The best way to deal with a collector is to adopt a professional attitude (behave as you would expect an attorney representing you would behave).  Your goal is to work out a resolution, not to insult one another.  Therefore, don't let the collector upset you.  Speak calmly and professionally to the collector and don't let him bait you. No matter what he says to you over the phone, even if you find it insulting or threatening, you will remain calm and businesslike.  For example:

Collector:  "Mrs. Jones, if we don't receive payment from you by the first of next month, this account is going to be turned over to an attorney for litigation.  You are going to be asked to pay thousands in attorney's fees and court costs in addition to the amount you owe.  Is this what you want?" 

Debtor:  "I'm sorry to hear that.  I wish I could pay, but I just can't.  I have cut back my expenses as much as I can and I simply can't find the money to send you a lump sum payment.  Could we work out some sort of payment agreement today?  I can send you $25.00 a month.  A few months from now, I might be able to send you as much as $50.00."

Collector:  "No, Mrs. Jones!  I need payment in full from you by next month or we're going to have to file suit.  Couldn't you borrow it from a relative?"

Debtor: "No, I'm sorry, but I just can't.  I have already borrowed a significant amount of money from my relatives just to pay my rent and living expenses these past six months.  I can't borrow anymore.  In fact, I'm thinking about filing bankruptcy because I just see no other way out.  I'm going to have to discuss my options with a bankruptcy attorney next week, particularly since you have informed me that I might be sued very shortly.  I'm going to have to take steps to protect what few assets I do have.  Are you sure there isn't a way we could reach some sort of agreement today that would make it easier on both of us?  I really don't want to file bankruptcy and I know this creditor doesn't want to go to the expense of filing suit."

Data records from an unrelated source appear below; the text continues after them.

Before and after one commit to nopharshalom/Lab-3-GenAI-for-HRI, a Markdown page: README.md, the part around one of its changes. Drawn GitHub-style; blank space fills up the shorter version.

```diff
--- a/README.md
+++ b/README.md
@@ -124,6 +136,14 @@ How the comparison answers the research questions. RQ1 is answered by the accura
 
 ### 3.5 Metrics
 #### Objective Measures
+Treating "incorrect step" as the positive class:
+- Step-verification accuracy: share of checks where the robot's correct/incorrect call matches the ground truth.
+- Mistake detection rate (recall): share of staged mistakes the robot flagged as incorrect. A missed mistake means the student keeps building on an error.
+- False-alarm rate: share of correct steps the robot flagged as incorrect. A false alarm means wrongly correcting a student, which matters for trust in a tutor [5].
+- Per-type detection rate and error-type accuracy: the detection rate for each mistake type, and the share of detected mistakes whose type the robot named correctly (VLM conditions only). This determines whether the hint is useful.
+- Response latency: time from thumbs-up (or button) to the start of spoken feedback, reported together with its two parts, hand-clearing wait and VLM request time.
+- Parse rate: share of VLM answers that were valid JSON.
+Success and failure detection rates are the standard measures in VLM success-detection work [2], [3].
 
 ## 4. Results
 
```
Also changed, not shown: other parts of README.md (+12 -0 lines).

Notice how the debtor has remained calm and managed to get in the one word that all collectors (and creditors) don't want to hear -- BANKRUPTCY.  The collector knows that once a debtor files bankruptcy all collection activities are stopped by court order and a suit cannot be filed.  If the debtor is insolvent, the amount due will likely be discharged in the bankruptcy.  Mrs. Jones has calmly threatened him back -- with bankruptcy -- and has put the ball back in the collector's court.  She didn't let him intimidate her.  Now perhaps, he will be willing to work out some sort of payment plan with her, and Mrs. Jones can avoid a lawsuit, possible wage garnishments and property seizures without filing bankruptcy.